Web page revision data:
┄┄┄┄┄┄┄┄┄┄

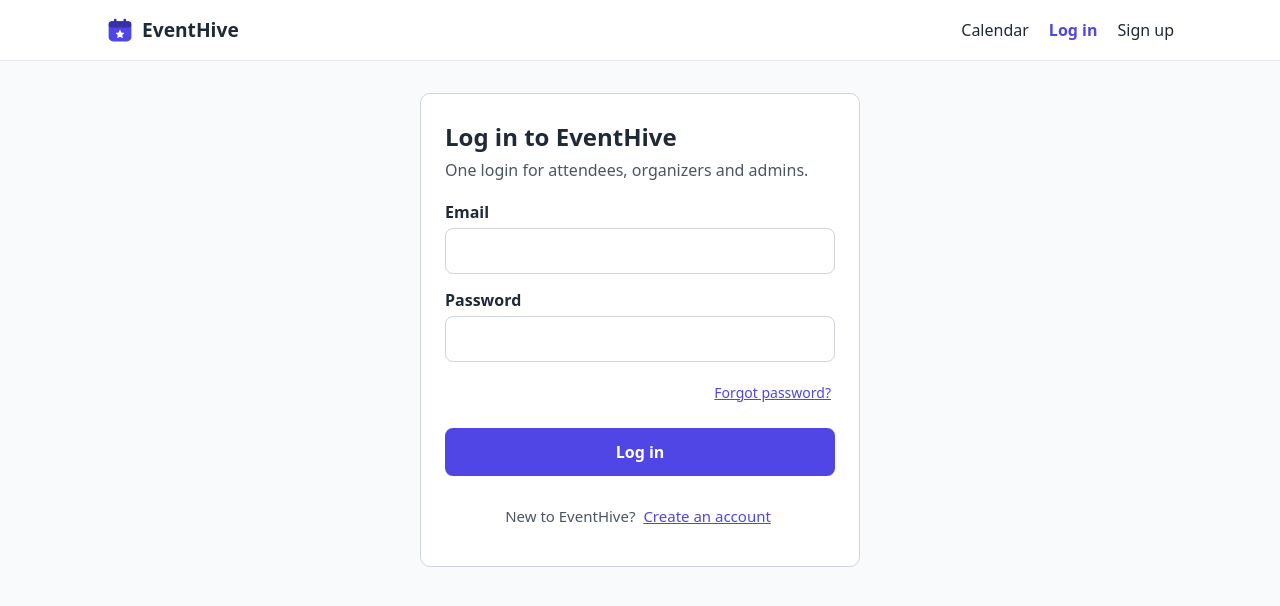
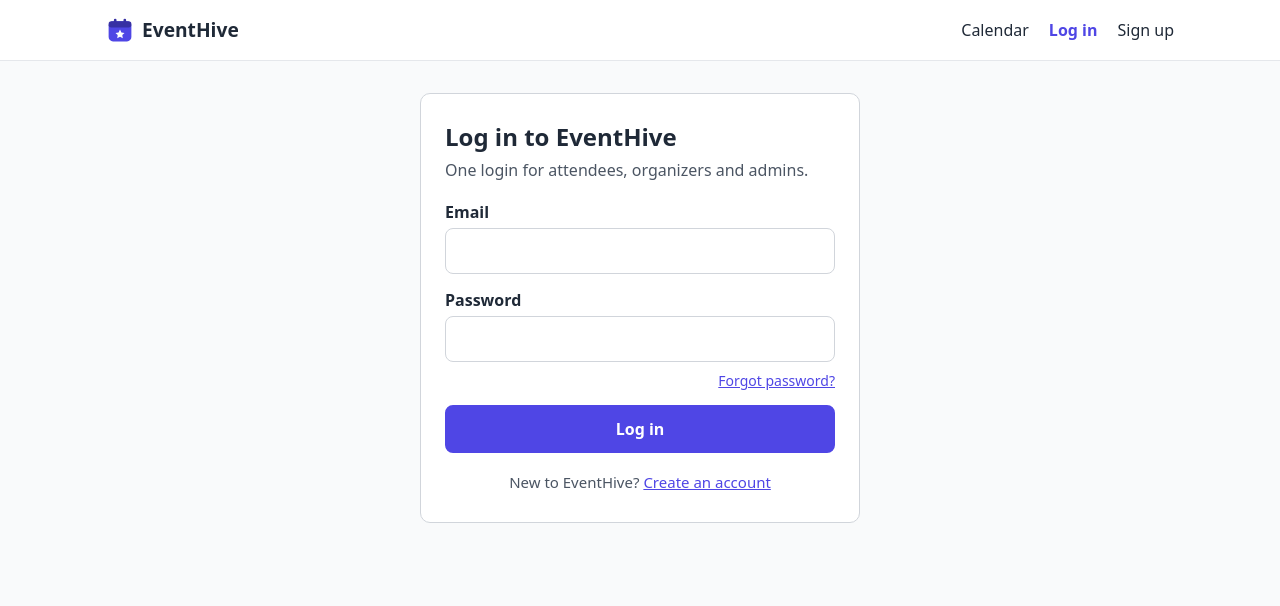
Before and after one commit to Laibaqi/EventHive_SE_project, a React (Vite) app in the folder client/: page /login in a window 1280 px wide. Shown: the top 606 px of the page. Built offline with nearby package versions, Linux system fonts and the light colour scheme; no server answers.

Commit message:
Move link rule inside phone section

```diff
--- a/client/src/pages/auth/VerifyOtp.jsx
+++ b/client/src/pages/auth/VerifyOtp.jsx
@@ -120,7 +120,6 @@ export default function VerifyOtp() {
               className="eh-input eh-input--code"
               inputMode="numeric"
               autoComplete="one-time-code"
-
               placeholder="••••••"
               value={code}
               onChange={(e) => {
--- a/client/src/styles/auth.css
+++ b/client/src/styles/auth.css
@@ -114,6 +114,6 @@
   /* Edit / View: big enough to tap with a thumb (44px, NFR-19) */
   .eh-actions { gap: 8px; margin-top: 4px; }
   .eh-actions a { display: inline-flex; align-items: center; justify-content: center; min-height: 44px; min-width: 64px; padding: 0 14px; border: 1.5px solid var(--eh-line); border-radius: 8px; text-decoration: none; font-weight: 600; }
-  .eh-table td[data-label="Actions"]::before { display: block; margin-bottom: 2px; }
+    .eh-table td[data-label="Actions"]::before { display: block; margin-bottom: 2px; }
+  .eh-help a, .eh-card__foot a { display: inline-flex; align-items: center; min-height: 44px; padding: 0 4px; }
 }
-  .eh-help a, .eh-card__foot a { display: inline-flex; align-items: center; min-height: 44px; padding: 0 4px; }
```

┄┄┄┄┄┄┄┄┄┄

▶ _What to do_:
Copy out all the records exactly as they read, and omit the pictures.

▶ _Task output_:
Before and after one commit to Laibaqi/EventHive_SE_project, a React (Vite) app in the folder client/: page /login in a window 1280 px wide. Shown: the top 606 px of the page. Built offline with nearby package versions, Linux system fonts and the light colour scheme; no server answers.

Commit message:
Move link rule inside phone section

```diff
--- a/client/src/pages/auth/VerifyOtp.jsx
+++ b/client/src/pages/auth/VerifyOtp.jsx
@@ -120,7 +120,6 @@ export default function VerifyOtp() {
               className="eh-input eh-input--code"
               inputMode="numeric"
               autoComplete="one-time-code"
-
               placeholder="••••••"
               value={code}
               onChange={(e) => {
--- a/client/src/styles/auth.css
+++ b/client/src/styles/auth.css
@@ -114,6 +114,6 @@
   /* Edit / View: big enough to tap with a thumb (44px, NFR-19) */
   .eh-actions { gap: 8px; margin-top: 4px; }
   .eh-actions a { display: inline-flex; align-items: center; justify-content: center; min-height: 44px; min-width: 64px; padding: 0 14px; border: 1.5px solid var(--eh-line); border-radius: 8px; text-decoration: none; font-weight: 600; }
-  .eh-table td[data-label="Actions"]::before { display: block; margin-bottom: 2px; }
+    .eh-table td[data-label="Actions"]::before { display: block; margin-bottom: 2px; }
+  .eh-help a, .eh-card__foot a { display: inline-flex; align-items: center; min-height: 44px; padding: 0 4px; }
 }
-  .eh-help a, .eh-card__foot a { display: inline-flex; align-items: center; min-height: 44px; padding: 0 4px; }
```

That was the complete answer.